These beauties are used to display plants and containers for sale in the shop at Filoli. They’d be a great way to add height and lushness to a small patio or to screen an ugly fence. I’d fill them with succulents in stone or faded terra cotta pots.
Emily Joubert in Woodside sells these beautiful pieces, but they also make a fun DIY and anyone would love them as a gift. Here’s how to plant succulents in a driftwood or old log planter:
- You can use driftwood, or any piece of wood that has some age and weathering to it. Soft woods will make a faster, easier project.
- Start with a crack or depression that is somewhat towards the middle of the wood. Use a gouge tool to dig it out and make more space for your plants. You don’t have to dig out very much: succulents don’t need a lot of root space.
- If the crack goes all the way through the wood, tuck in a piece of screen and secure it with a couple of small nails, tacks, or staples.
- Fill with dirt. I have been gardening with succulents forever and I’ve rarely used a cactus potting mix. I just use whatever potting soil I have on hand, which is usually the cheapest one, and my succulents have always been fine.
- Arrange your succulents. Go for either uniformity or as dramatic a mix of colors and shapes as you can find. If you’re doing a mix, do a spike, a rosette, a silver, a green, and a purple or black. Put in your bigger forms and then tuck the little ones around the edges.
- You don’t need to leave them room to grow. Pack them in there like you are arranging flowers. If they make babies, pop them out and repot when things get crowded. If they get leggy, snap off the stems and stick the rosettes back in the dirt. That’s it. They don’t have strong roots so they are as easy to rearrange as cut flowers.
I visited Filoli today, just before the gardens close for the season. The estate is set in the most beautiful part of Woodside and has a 16 acre garden, an orchard, a nature preserve, a 36,000 sq. ft house (which I have never set foot inside), and one of the best garden and home shops around. Their annual sale is going on now, so it’s well worth a visit for that reason alone.
Of course my favorites were the succulents in large scale containers. Big containers are striking and add a sense of structure, scale and permanence to your garden.
Pictured above, silvery Cotyledon orbiculata (pigs ears) in a concrete planter. Silver plants and concrete is one of the most beautiful combinations, and it really brings out the sculptural qualities of both plant and planter.
More silver and concrete. This one is Echeveria Zonnestraal.
Kalanchoe Silver Spoon. This timeworn yellow is perfection.
Agave Paryyi. Big planters are not cheap, especially big antique planters. You can get inexpensive, great looking terra cotta pots anywhere. They’re always classic and always look great. Their only drawback is how quickly they dry out, which is an advantage when growing succulents, so you pretty much can’t go wrong.
These beautiful little vases are handmade and come in every color of the rainbow, they’re only $20 each, and Material Good donates 10% of their profits to community organizations.

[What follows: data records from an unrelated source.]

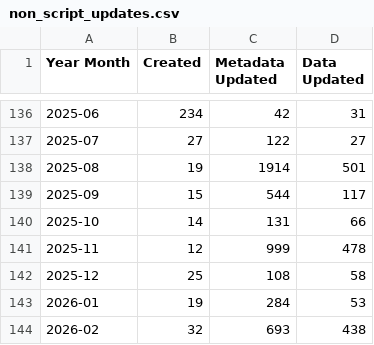
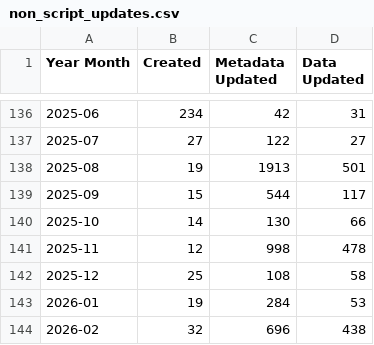
Before and after one commit to OCHA-DAP/hdx-analysis-scripts, a CSV file: datasets_info/non_script_updates.csv, drawn as a sheet; only a part is shown, gaps mark what is left out.

Commit message:
Deploying to gh-pages from @ OCHA-DAP/hdx-analysis-scripts@e12160652ae364f98915506fabf5291d0a1073b7 🚀

```diff
--- a/datasets_info/non_script_updates.csv
+++ b/datasets_info/non_script_updates.csv
@@ -137,8 +137,8 @@ Year Month,Created,Metadata Updated,Data Updated
 2025-07,27,122,27
-2025-08,19,1914,501
+2025-08,19,1913,501
 2025-09,15,544,117
-2025-10,14,131,66
-2025-11,12,999,478
+2025-10,14,130,66
+2025-11,12,998,478
 2025-12,25,108,58
 2026-01,19,284,53
-2026-02,32,693,438
+2026-02,32,696,438
```
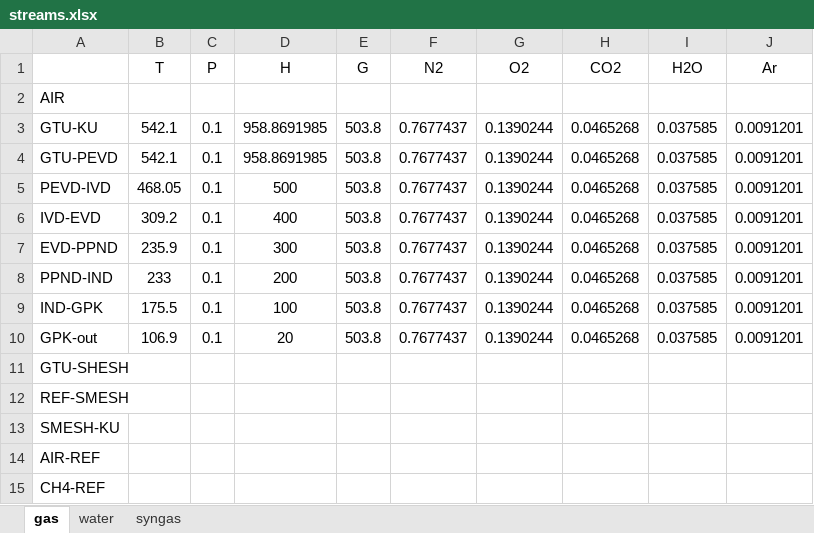
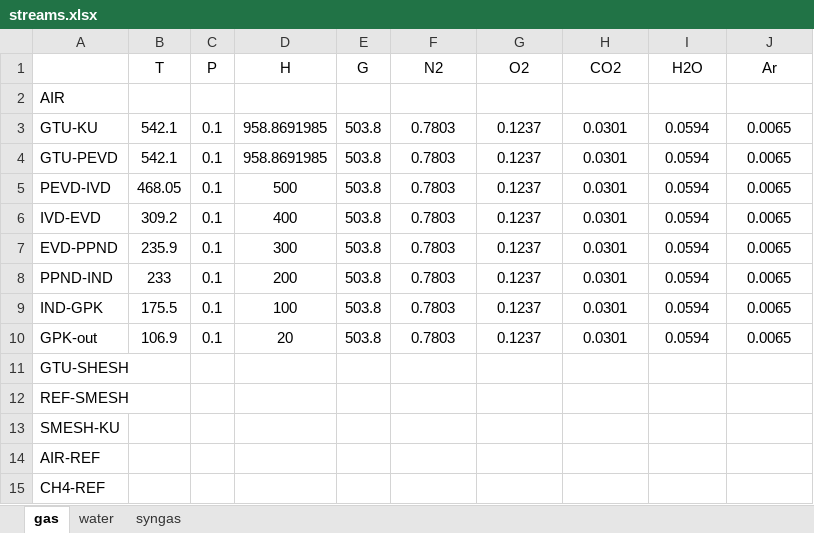
Before and after one commit to maksimovia/GZ, an Excel workbook: streams.xlsx, sheet gas, drawn as a sheet; values as stored, in another font and other column widths than the file's, no borders; the diff names each change by its address in the sheet, - before the commit and + after, or states it on an @@ line.

```diff
--- a/streams.xlsx (sheet gas)
+++ b/streams.xlsx (sheet gas)
-F3:F10 (N2): 0.7677437
+F3:F10 (N2): 0.7803
-G3:G10 (O2): 0.1390244
+G3:G10 (O2): 0.1237
-H3:H10 (CO2): 0.0465268
+H3:H10 (CO2): 0.0301
-I3:I10 (H2O): 0.037585
+I3:I10 (H2O): 0.0594
-J3:J10 (Ar): 0.0091201
+J3:J10 (Ar): 0.0065
```
Also changed, not shown: sheet syngas, 3 other files.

Small vases are especially useful this time of year when your garden flower supply is dwindling. You can tuck single blooms or leaves in each vase, or display them in a group leaving some empty.
I can grow fresh herbs year round in my garden. But there is something about herbs growing in the kitchen. They’re right there, ready to use, they look pretty, and they smell amazing. Most herbs will grow quite happily next to a window. They will need more water than your houseplants – probably twice a week. Small leaved herbs (lavender, rosemary, thyme) won’t need any special care. Basil and mint will want their leaves washed occasionally or they will get spider mites. That’s about it.
The other thing you can do is think of them as cut flowers and just replace them with new plants when they start to look ratty. It’s still less expensive than buying cut fresh herbs for cooking. You can get potted herbs most of the year at Trader Joe’s.
Two handled vase from Wisteria. Small bowl made my my mother.
Because what you put a plant IN is as important as what plant you choose. I love a mix of traditional, country, and what you could call vintage modern and this group, with their their colors and their handmade (or handmade looking) forms, works equally well with any or all styles.